I struggled with responding to this question as knowledge transfer is a concept that didn’t resonate with my approach or thinking as I formulated the project. (see end of this post for more on knowledge transfer)

I designed the project using the following frameworks and building blocks (drivers): Personal Knowledge Mastery PKM; Community Based Research CBR and Positive Psychology.

The Positive Mental Health – Research Mapping project is more about tapping into tacit knowledge that resides within communities and then  “sharing knowledge making experiences” with selected individuals and groups. I think I know what she was looking for so I’ve listed some of the key aspects that answer her question below.


Students engaged in community based research on the subject of positive mental health will be trained and or coached in the Personal Knowledge Mastery framework.

The students use the PKM framework in the pilot project and develop their personalized PKM skills that they apply in their mapping research activities. With coaching and support from Child & Youth Worker project workers, the students can begin using the PKM framework and skills in other areas of their work and learning.

In other words, using their personalized PKM skills, the students gain confidence as learners (working with peers) as they discover new insights, make sense of those insights and share their learning with others.
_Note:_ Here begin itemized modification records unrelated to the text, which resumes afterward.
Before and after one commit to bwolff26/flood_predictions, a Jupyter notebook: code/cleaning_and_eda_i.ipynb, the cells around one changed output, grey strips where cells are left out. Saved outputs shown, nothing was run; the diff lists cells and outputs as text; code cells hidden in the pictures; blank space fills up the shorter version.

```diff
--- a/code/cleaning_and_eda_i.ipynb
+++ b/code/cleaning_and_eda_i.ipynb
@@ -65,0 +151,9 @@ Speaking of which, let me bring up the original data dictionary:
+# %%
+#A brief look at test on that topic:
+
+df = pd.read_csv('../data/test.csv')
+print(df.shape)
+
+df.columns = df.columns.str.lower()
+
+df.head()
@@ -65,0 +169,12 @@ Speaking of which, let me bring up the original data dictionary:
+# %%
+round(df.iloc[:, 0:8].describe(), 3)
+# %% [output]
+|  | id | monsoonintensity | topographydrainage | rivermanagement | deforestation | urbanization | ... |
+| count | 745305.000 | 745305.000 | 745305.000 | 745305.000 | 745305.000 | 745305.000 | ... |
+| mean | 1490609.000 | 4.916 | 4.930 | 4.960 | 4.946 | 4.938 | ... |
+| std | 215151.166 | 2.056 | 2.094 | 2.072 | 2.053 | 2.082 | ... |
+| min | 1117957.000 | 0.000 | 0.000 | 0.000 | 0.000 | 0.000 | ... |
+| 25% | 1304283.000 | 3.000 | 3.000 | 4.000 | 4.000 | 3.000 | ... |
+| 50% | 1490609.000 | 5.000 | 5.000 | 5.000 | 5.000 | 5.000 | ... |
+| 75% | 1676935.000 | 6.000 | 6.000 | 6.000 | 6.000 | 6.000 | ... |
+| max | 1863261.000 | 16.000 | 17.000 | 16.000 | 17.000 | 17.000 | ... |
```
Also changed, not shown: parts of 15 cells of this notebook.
Another innovative (KT?) aspect that this project speaks to is the use of Community Based Research (CBR) principles. In addition to the PKM framework,  the CBR framework will give the students a solid foundation for acquiring new knowledge via. Participatory research practices, learning how to discern knowledge from their research and then sharing the findings of their research to their peer group and adults within their school community. The PKM seek-sense-share process aligns closely with CBR principles and practices.
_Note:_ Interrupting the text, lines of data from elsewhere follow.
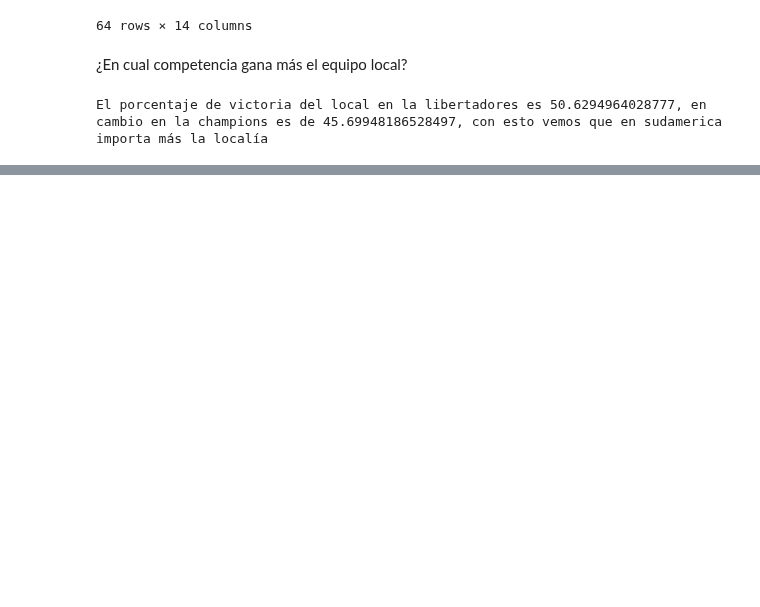
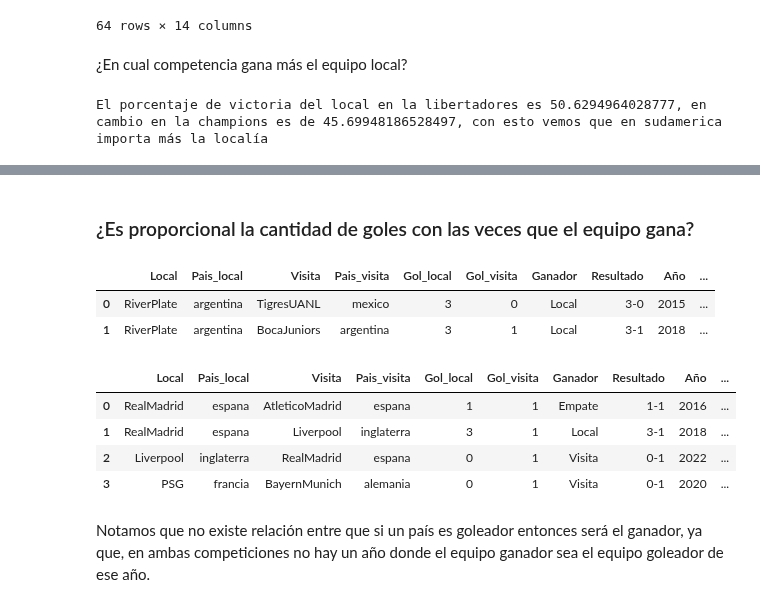
Before and after one commit to ThareauB/Proyecto-libertadores, a Jupyter notebook: proyecto_lib_ y_champ.ipynb, the cells around one changed output, grey strips where cells are left out. Cells and saved outputs as stored; diff of their text form; code cells hidden in the pictures; blank space fills up the shorter version.

```diff
--- a/proyecto_lib_ y_champ.ipynb
+++ b/proyecto_lib_ y_champ.ipynb
@@ -891,0 +940,22 @@ El porcentaje de victoria del local en la libertadores es 50.6294964028777, en c
+# %%
+lista_mejores2 = []
+for ano in df_champions['Año'].unique():
+    locales3 = df_champions[df_champions['Año'] == ano]
+    locales3 = locales3[['Local', 'Gol_local']].groupby(by='Local', as_index=False).agg('mean')
+    locales3.rename(columns={'Local': 'Equipo'}, inplace=True)
+    visita3 = df_champions[df_champions['Año'] == ano]
+    visita3 = visita3[['Visita', 'Gol_visita']].groupby(by='Visita', as_index=False).agg('mean')
+    visita3.rename(columns={'Visita': 'Equipo'}, inplace=True)
+    goles_prom2 = locales3.merge(visita3, how='inner', on='Equipo')
+    goles_prom2['Año'] = ano
+    goles_prom2['Pais'] = goles_prom2['Equipo'].apply(lambda x: DICT_EQUIPOS[x])
+    goles_prom2['Promedio_goles'] = (goles_prom2['Gol_local'] + goles_prom2['Gol_visita']) / 2
+    goles_prom2['Promedio_goles'] = goles_prom2['Promedio_goles'].round()
+    goles_prom2['Promedio_goles'] = goles_prom2['Promedio_goles'].apply(lambda x: int(x))
+    goles_prom2.drop(columns=['Gol_local', 'Gol_visita'], inplace=True)
+    goles_prom2.sort_values(by='Promedio_goles', ascending=False, ignore_index=True, inplace=True)
+    goles_prom2 = goles_prom2[:1]
+    lista_mejores2.append(goles_prom2)
+# %%
+mejores_cham = pd.concat(lista_mejores2, join='outer', ignore_index=True)
+mejores_cham
@@ -891,0 +996,35 @@ El porcentaje de victoria del local en la libertadores es 50.6294964028777, en c
+# %% [markdown]
+### ¿Es proporcional la cantidad de goles con las veces que el equipo gana?
+# %%
+ganadores_lib = df_libertadores[df_libertadores["Fase"] == "Final"]
+ganadores_lib.reset_index(drop=True, inplace=True)
+ganadores_cham = df_champions[df_champions["Fase"] == "Final"]
+ganadores_cham.reset_index(drop=True, inplace=True)
+# %%
+list_ganadores= []
+for equipo in mejores_lib['Equipo'].unique():
+    info = ganadores_lib[ganadores_lib['Local'] == equipo]
+    info2 = ganadores_lib[ganadores_lib['Visita'] == equipo]
+    list_ganadores.append(info)
+ganadores_lib2 = pd.concat(list_ganadores, ignore_index=True)
+ganadores_lib2
+# %% [output]
+|  | Local | Pais_local | Visita | Pais_visita | Gol_local | Gol_visita | Ganador | Resultado | Año | ... |
+| 0 | RiverPlate | argentina | TigresUANL | mexico | 3 | 0 | Local | 3-0 | 2015 | ... |
+| 1 | RiverPlate | argentina | BocaJuniors | argentina | 3 | 1 | Local | 3-1 | 2018 | ... |
+# %%
+list_ganadores2 = []
+for equipo in mejores_cham['Equipo'].unique():
+    info = ganadores_cham[ganadores_cham['Local'] == equipo]
+    info2 = ganadores_cham[ganadores_cham['Visita'] == equipo]
+    list_ganadores2.append(info)
+ganadores_cham2 = pd.concat(list_ganadores2, ignore_index=True)
+ganadores_cham2
+# %% [output]
+|  | Local | Pais_local | Visita | Pais_visita | Gol_local | Gol_visita | Ganador | Resultado | Año | ... |
+| 0 | RealMadrid | espana | AtleticoMadrid | espana | 1 | 1 | Empate | 1-1 | 2016 | ... |
+| 1 | RealMadrid | espana | Liverpool | inglaterra | 3 | 1 | Local | 3-1 | 2018 | ... |
+| 2 | Liverpool | inglaterra | RealMadrid | espana | 0 | 1 | Visita | 0-1 | 2022 | ... |
+| 3 | PSG | francia | BayernMunich | alemania | 0 | 1 | Visita | 0-1 | 2020 | ... |
+# %% [markdown]
+Notamos que no existe relación entre que si un país es goleador entonces será el ganador, ya que, en ambas competiciones no hay un año donde el equipo ganador sea el equipo goleador de ese año.
```
Also changed, not shown: parts of 12 cells of this notebook.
As a CBR initiative, all aspects of the work and the outcomes of the research include the key component of integrating the knowledge gained with interventions and policy and social change to improve the health and quality of life of community members (Wikipedia)

Another key aspect is the utilization of PKM framework and skills as a guide for discovering knowledge stemming from the lived experience of individuals within the school community (students & staff). The students discern what that knowledge means to them and then share (publish/disseminate) their learning to their school community.
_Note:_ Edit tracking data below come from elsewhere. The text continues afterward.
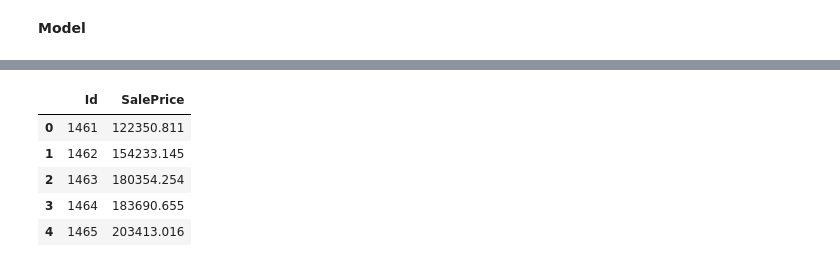
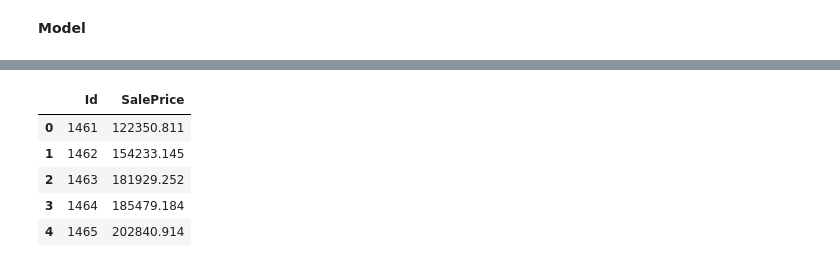
Before and after one commit to phungdx/vccorp_intern, a Jupyter notebook: week1/house_prices.ipynb, the cells around one changed output, grey strips where cells are left out. Cells and saved outputs as stored; diff of their text form; code cells hidden in the pictures.

```diff
--- a/week1/house_prices.ipynb
+++ b/week1/house_prices.ipynb
@@ -307,5 +318,5 @@ There are 58 skewed numerical features to Box Cox transform
 # %% [markdown]
 <b>Chia tập train và test data </b>
 # %%
-train = all_data[:ntrain]
-test = all_data[ntrain:]
+train = all_data_scaled[:ntrain]
+test = all_data_scaled[ntrain:]
@@ -314,5 +322,0 @@ test = all_data[ntrain:]
-# %%
-train = pd.get_dummies(train,
-                        drop_first=False)
-cols_list = train.columns.to_list()
-test = pd.get_dummies(test, drop_first=False).reindex(columns=cols_list).fillna(0)
@@ -323,14 +323,8 @@ Phạm vi giá trị của các features không giống nhau, nên cần đưa v
-# %%
-from sklearn.preprocessing import StandardScaler
-sc = StandardScaler()
-sc.fit(train)
-train_scaled = sc.transform(train.values)
-test_scaled = sc.transform(test.values)
 # %% [markdown]
 <b>Model</b>
 # %%
 from sklearn.model_selection import train_test_split
-X_train, X_test, y_train, y_test = train_test_split(train_scaled, y, random_state=42)
+X_train, X_test, y_train, y_test = train_test_split(train, y, random_state=42)
 # %%
 from xgboost import XGBRegressor
 model = XGBRegressor()
@@ -348,18 +342,18 @@ model.score(X_test, y_test)
 # %%
-pred = pd.DataFrame(model.predict(test_scaled))
+pred = pd.DataFrame(model.predict(test))
 sub_df=pd.read_csv('data/sample_submission.csv')
 datasets=pd.concat([sub_df['Id'],pred],axis=1)
 datasets.columns=['Id','SalePrice']
 
 # datasets.drop([1459],inplace=True)
 datasets.isnull()
 datasets.to_csv('data/sample_submission.csv',index=False)
 
 datasets.head()
 # %% [output]
 |  | Id | SalePrice |
 | 0 | 1461 | 122350.811 |
 | 1 | 1462 | 154233.145 |
-| 2 | 1463 | 180354.254 |
-| 3 | 1464 | 183690.655 |
-| 4 | 1465 | 203413.016 |
+| 2 | 1463 | 181929.252 |
+| 3 | 1464 | 185479.184 |
+| 4 | 1465 | 202840.914 |
```
Also changed, not shown: parts of 12 cells of this notebook.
PKM is a process that is simple to visualize (seek – sense – share) but is complex in that in is personally constructed, employs critical thinking skills. When this new knowledge is shared with others or with networks of people, the young person deepens and strengthens their capacity for learning and working with others.

Knowledge Exchange – The following posts have helped me understand more about knowledge transfer, exchange, mobilization etc..

Don’t Worry, nobody can steal your knowledge – Harold Jarche (2012)

Why do I share my knowledge? Well, actually, I don’t. I could not share my knowledge with you, if I wanted. There is no such thing as knowledge transfer. Data and information can be transferred, but not knowledge. more……..

Knowledge Transfer – Half an Hour – Stephen Downes (2011)

My answer, and it’s a perfectly reasonable and well-research answer, is that nothing is transferred. That the whole idea of “knowledge transfer” is a handy fiction that we have created over the years, as simple folk, to function as shorthand for what we know is a much more complex process. more…..


Be Sociable, Share!

Collaboration in the Workplace, PKM, social learning

  1. No comments yet.
  1. No trackbacks yet.